Boyd and Kim Dupree, the parents of the four DuPree siblings, operated a coffee shop out of their church. Eisley performed its first show there in 1998 and became the frequent weekend house band for most of four years. Eisley eventually performed the local music club circuit and at the shows sold copies of the first of its 10 EPs in 1999.
In their youth, the Dupree siblings recorded darkly fantastical music and whimsical lyrics with vivid imagery of fireflies, woods, and open fields. As they reached adulthood, their lives became a soap opera and the later EPs and albums featured songs about real life, lost love, and troubled relationships. Chauntelle suffered a broken engagement; her fiancée, Adam Lazara of Taking Back Sunday, left her shortly before their wedding date after he impregnated a waitress in the DuPrees’ hometown. Sherri endured a failed marriage; her husband, Chad Gilbert of New Found Glory, cheated on her, filed for divorce and connected with Hayley Williams of Paramore. The most recent songs are more upbeat, now that all three sisters are happily married. Chauntelle married guitar maker Todd D’Agostino, Sherri married Max Bemis of Say Anything, and Stacy married Darren King of Mutemath. Fourth-fifths of the band has recently become new parents. The group’s fourth studio album, 2013’s Currents, centered on this new maturity with nautical/maritime imagery that depicted the constant movement of the currents, which are sometimes turbulent and other times calm, but always moving. The metaphor of this current-like flow of time accented the need for an anchor in order to remain grounded.

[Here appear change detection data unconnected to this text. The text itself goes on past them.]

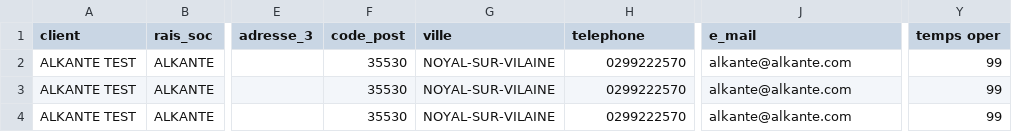
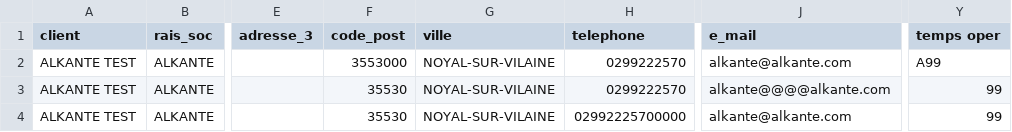
Before and after one commit to alkante/scda-imports, a CSV file: exemple_fichier_invalide.csv, drawn as a sheet; only a part is shown, gaps mark what is left out; the diff names each change by its address in the sheet, - before the commit and + after, or states it on an @@ line.

Commit message:
Update exemple_fichier_invalide.csv

```diff
--- a/exemple_fichier_invalide.csv
+++ b/exemple_fichier_invalide.csv
-F2 (code_post): 35530
+F2 (code_post): 3553000
-Y2 (temps oper): 99
+Y2 (temps oper): A99
-J3 (e_mail): alkante@alkante.com
+J3 (e_mail): alkante@@@@alkante.com
-H4 (telephone): 0299222570
+H4 (telephone): 02992225700000
```
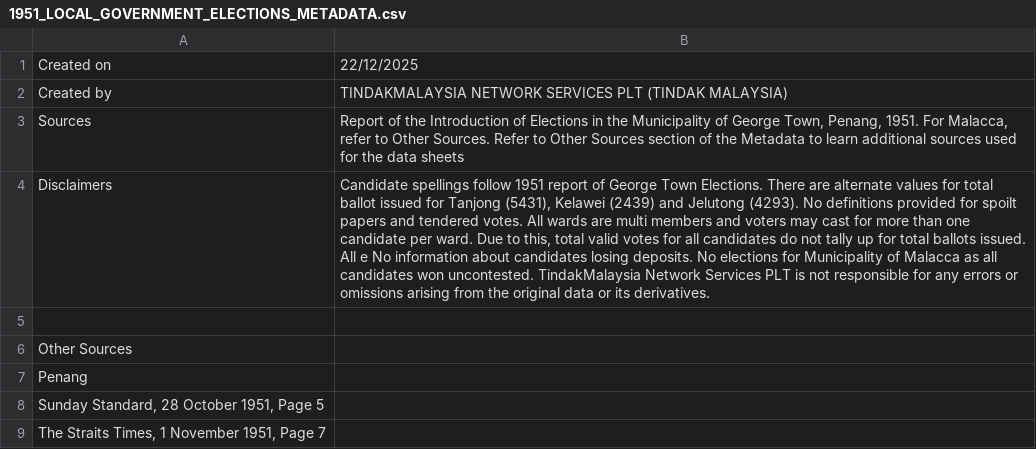
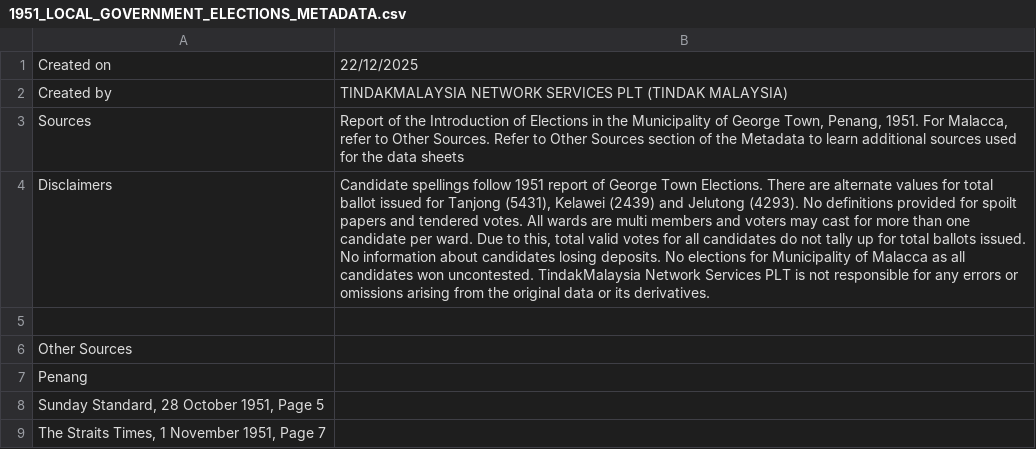
Before and after one commit to TindakMalaysia/LOCAL-GOVERNMENT-ELECTIONS, a CSV file: 1951-MALAYA-LOCAL-GOVERNMENT-ELECTIONS/METADATA/1951_LOCAL_GOVERNMENT_ELECTIONS_METADATA.csv, drawn as a sheet; only a part is shown; the diff names each change by its address in the sheet, - before the commit and + after, or states it on an @@ line.

Commit message:
Update metadata for 1951 local government elections

```diff
--- a/1951-MALAYA-LOCAL-GOVERNMENT-ELECTIONS/METADATA/1951_LOCAL_GOVERNMENT_ELECTIONS_METADATA.csv
+++ b/1951-MALAYA-LOCAL-GOVERNMENT-ELECTIONS/METADATA/1951_LOCAL_GOVERNMENT_ELECTIONS_METADATA.csv
-B4: …ballots issued. All e No information…
+B4: …ballots issued. No information…
```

At the Bowery Ballroom tonight, Eisley showed that the band’s story is expanding rather than simply collecting bookmarks. Little of Eisley’s performance linked to its folk-pop fairy-story origin, as the band nurtured a more indie-rocking and ambient sound. The set included older songs, but the center of gravity was on newer material that was thematic and even somewhat experimental. These songs and sounds built an ebb-and-flow atmosphere around the conceptual lyrics, with seemingly minimal regard for radio potential.
Sherri and Stacy alternated lead vocal duties almost equally, with Chauntelle offering lead vocals on only one song. The vocals were strong, and lush melodies and crystal clear harmonies were still a mainstay in the Eisley signature. Sherri and Stacy specialized in bending and prolonging syllables in almost every line of verse and then filling out the songs with a lot of audience-rousing woooh-ooohs. Chauntelle rocked the guitar with dreamy leads and airy riffs while Stacy provided ambient sounds on her keyboards. Weston pounded driving drum beats and Garron rolled out basslines with precision. The rocking arrangements, the brightness engineered by the lyrics and the indie-style innovations in the compositions, however, made the overall set sound sweet but somewhat undefined. The wash of sound was sometimes saccharine. Perhaps part of the Currents theme was to shift back and forth from driving pop to cascading mind melts.